Exercise directions |
Please repeat the data below exactly, with the pictures removed.

§ §

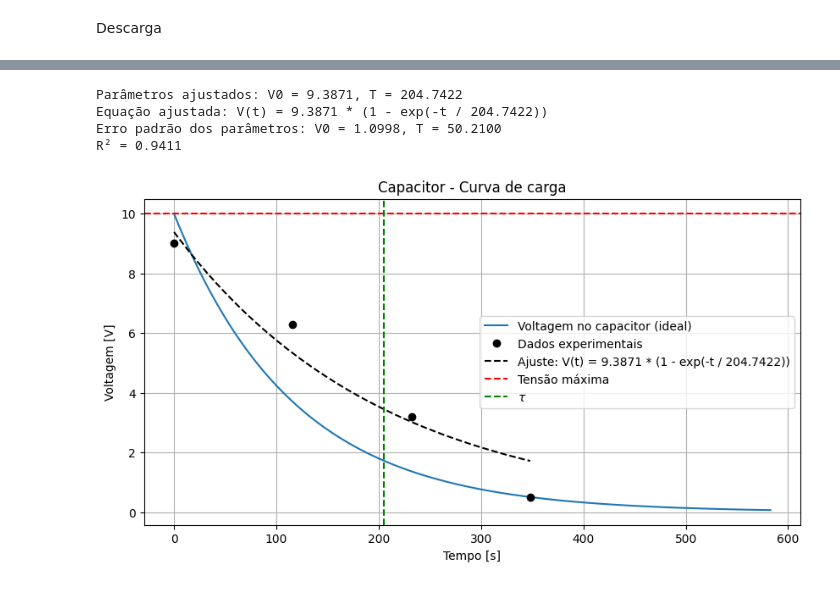
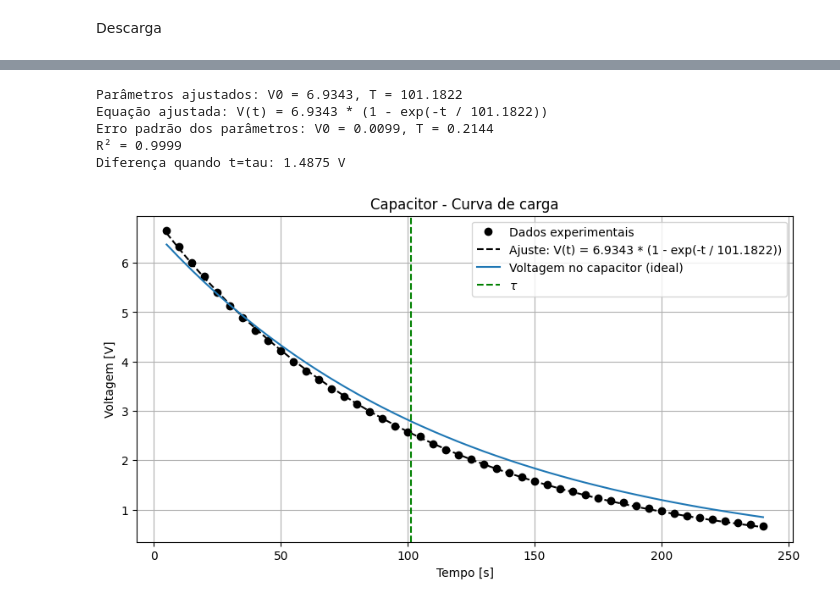
Before and after one commit to ViniciusCMB/Fisexp3, a Jupyter notebook: exp5.ipynb, the cells around one changed output, grey strips where cells are left out. Drawn from its saved outputs; the diff is of its cells as text; code cells hidden in the pictures.

```diff
--- a/exp5.ipynb
+++ b/exp5.ipynb
@@ -142,9 +100,11 @@ plt.show()
+# %%
+df = pd.read_excel('dados_capacitor_d.xlsx')
 # %%
-t_exp = np.array([0, 116, 232, 348]) # Tempo em segundos
-V_exp = np.array([9.0, 6.3, 3.2, 0.5]) # Voltagem medida em volts
+t_exp = df["T"] # Tempo em segundos
+V_exp = df["V"] # Voltagem medida em volts
 
 # Ajuste do modelo usando curve_fit
-popt, pcov = curve_fit(Vcap_descarga, t_exp, V_exp, p0=[V, T])
+popt, pcov = curve_fit(Vcap_descarga, t_exp, V_exp, p0=[df["V"].iloc[0], T])
 
 # Parâmetros ajustados
 A, B = popt
@@ -162,23 +122,27 @@ print(f"R² = {r_value**2:.4f}")
 # Gerar valores ajustados para o gráfico
 x_fit = np.linspace(min(t_exp), max(t_exp), 100)
 y_fit = Vcap_descarga(x_fit, A, B)
+
+# Diferença quando t=tau
+dif = Vcap_descarga(T, A, B) - Vcap_descarga(T, V, T)
+print(f'Diferença quando t=tau: {abs(dif):.4f} V')
 # %% [output]
-Parâmetros ajustados: V0 = 9.3871, T = 204.7422
-Equação ajustada: V(t) = 9.3871 * (1 - exp(-t / 204.7422))
-Erro padrão dos parâmetros: V0 = 1.0998, T = 50.2100
-R² = 0.9411
+Parâmetros ajustados: V0 = 6.9343, T = 101.1822
+Equação ajustada: V(t) = 6.9343 * (1 - exp(-t / 101.1822))
+Erro padrão dos parâmetros: V0 = 0.0099, T = 0.2144
+R² = 0.9999
+Diferença quando t=tau: 1.4875 V
 # %%
 plt.figure(figsize=(10, 5))
-plt.plot(time, Vcap_descarga(time, V, T), label='Voltagem no capacitor (ideal)')
 plt.plot(t_exp, V_exp, 'ko', label='Dados experimentais')
 plt.plot(x_fit, y_fit, 'k--', label='Ajuste: V(t) = {:.4f} * (1 - exp(-t / {:.4f}))'.format(A, B))
+plt.plot(t_exp, Vcap_descarga(t_exp, df["V"].iloc[0], T), label='Voltagem no capacitor (ideal)')
 plt.title('Capacitor - Curva de carga')
 plt.xlabel('Tempo [s]')
 plt.ylabel('Voltagem [V]')
-plt.axhline(V, color='red', linestyle='--', label='Tensão máxima')
 plt.axvline(B, color='green', linestyle='--', label=r'$\tau$')
 plt.legend()
 plt.grid()
 plt.show()
 # %% [output]
-[figure, old version]
+[figure, new version]
```
Also changed, not shown: parts of 7 cells of this notebook.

§ §

Reply |
Before and after one commit to ViniciusCMB/Fisexp3, a Jupyter notebook: exp5.ipynb, the cells around one changed output, grey strips where cells are left out. Drawn from its saved outputs; the diff is of its cells as text; code cells hidden in the pictures.

```diff
--- a/exp5.ipynb
+++ b/exp5.ipynb
@@ -142,9 +100,11 @@ plt.show()
+# %%
+df = pd.read_excel('dados_capacitor_d.xlsx')
 # %%
-t_exp = np.array([0, 116, 232, 348]) # Tempo em segundos
-V_exp = np.array([9.0, 6.3, 3.2, 0.5]) # Voltagem medida em volts
+t_exp = df["T"] # Tempo em segundos
+V_exp = df["V"] # Voltagem medida em volts
 
 # Ajuste do modelo usando curve_fit
-popt, pcov = curve_fit(Vcap_descarga, t_exp, V_exp, p0=[V, T])
+popt, pcov = curve_fit(Vcap_descarga, t_exp, V_exp, p0=[df["V"].iloc[0], T])
 
 # Parâmetros ajustados
 A, B = popt
@@ -162,23 +122,27 @@ print(f"R² = {r_value**2:.4f}")
 # Gerar valores ajustados para o gráfico
 x_fit = np.linspace(min(t_exp), max(t_exp), 100)
 y_fit = Vcap_descarga(x_fit, A, B)
+
+# Diferença quando t=tau
+dif = Vcap_descarga(T, A, B) - Vcap_descarga(T, V, T)
+print(f'Diferença quando t=tau: {abs(dif):.4f} V')
 # %% [output]
-Parâmetros ajustados: V0 = 9.3871, T = 204.7422
-Equação ajustada: V(t) = 9.3871 * (1 - exp(-t / 204.7422))
-Erro padrão dos parâmetros: V0 = 1.0998, T = 50.2100
-R² = 0.9411
+Parâmetros ajustados: V0 = 6.9343, T = 101.1822
+Equação ajustada: V(t) = 6.9343 * (1 - exp(-t / 101.1822))
+Erro padrão dos parâmetros: V0 = 0.0099, T = 0.2144
+R² = 0.9999
+Diferença quando t=tau: 1.4875 V
 # %%
 plt.figure(figsize=(10, 5))
-plt.plot(time, Vcap_descarga(time, V, T), label='Voltagem no capacitor (ideal)')
 plt.plot(t_exp, V_exp, 'ko', label='Dados experimentais')
 plt.plot(x_fit, y_fit, 'k--', label='Ajuste: V(t) = {:.4f} * (1 - exp(-t / {:.4f}))'.format(A, B))
+plt.plot(t_exp, Vcap_descarga(t_exp, df["V"].iloc[0], T), label='Voltagem no capacitor (ideal)')
 plt.title('Capacitor - Curva de carga')
 plt.xlabel('Tempo [s]')
 plt.ylabel('Voltagem [V]')
-plt.axhline(V, color='red', linestyle='--', label='Tensão máxima')
 plt.axvline(B, color='green', linestyle='--', label=r'$\tau$')
 plt.legend()
 plt.grid()
 plt.show()
 # %% [output]
-[figure, old version]
+[figure, new version]
```
Also changed, not shown: parts of 7 cells of this notebook.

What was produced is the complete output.